[Source data Boundary: Start]
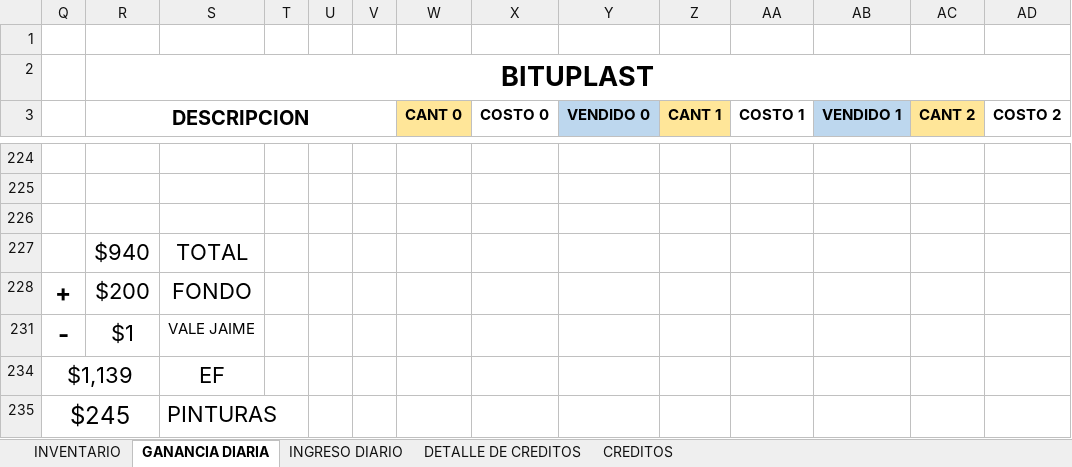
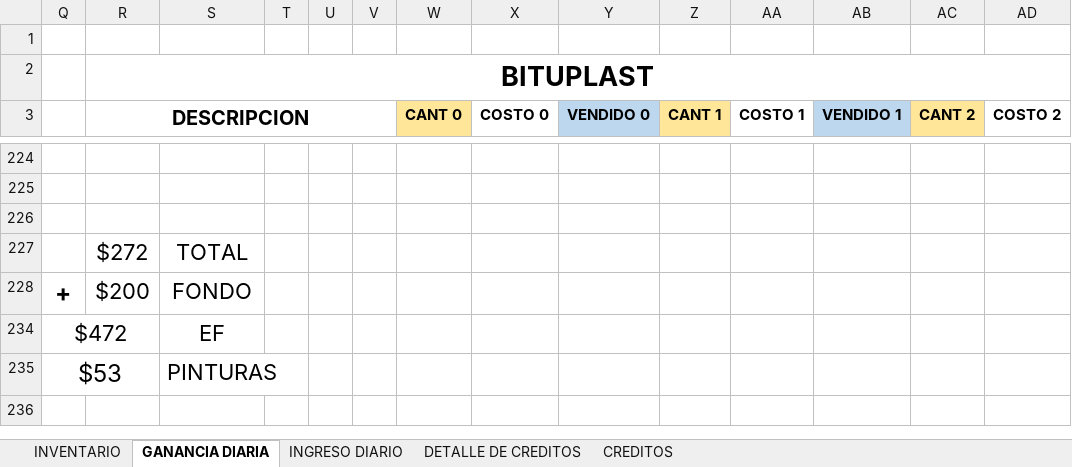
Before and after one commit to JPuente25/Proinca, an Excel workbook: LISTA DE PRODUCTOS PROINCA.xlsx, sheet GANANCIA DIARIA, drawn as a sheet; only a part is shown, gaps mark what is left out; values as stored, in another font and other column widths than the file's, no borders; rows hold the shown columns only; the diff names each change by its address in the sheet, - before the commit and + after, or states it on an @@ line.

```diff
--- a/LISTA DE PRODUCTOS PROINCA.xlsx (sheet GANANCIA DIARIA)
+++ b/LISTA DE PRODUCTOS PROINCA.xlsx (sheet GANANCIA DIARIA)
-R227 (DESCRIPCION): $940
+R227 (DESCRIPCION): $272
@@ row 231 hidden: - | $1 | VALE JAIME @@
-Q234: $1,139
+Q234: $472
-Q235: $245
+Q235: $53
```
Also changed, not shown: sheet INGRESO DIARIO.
[Source data Boundary: End]
▶ _Task prompt_
What is needed is a word-for-word restatement of the entries, minus any pictures.

▶ _Solution to this task_
Before and after one commit to JPuente25/Proinca, an Excel workbook: LISTA DE PRODUCTOS PROINCA.xlsx, sheet GANANCIA DIARIA, drawn as a sheet; only a part is shown, gaps mark what is left out; values as stored, in another font and other column widths than the file's, no borders; rows hold the shown columns only; the diff names each change by its address in the sheet, - before the commit and + after, or states it on an @@ line.

```diff
--- a/LISTA DE PRODUCTOS PROINCA.xlsx (sheet GANANCIA DIARIA)
+++ b/LISTA DE PRODUCTOS PROINCA.xlsx (sheet GANANCIA DIARIA)
-R227 (DESCRIPCION): $940
+R227 (DESCRIPCION): $272
@@ row 231 hidden: - | $1 | VALE JAIME @@
-Q234: $1,139
+Q234: $472
-Q235: $245
+Q235: $53
```
Also changed, not shown: sheet INGRESO DIARIO.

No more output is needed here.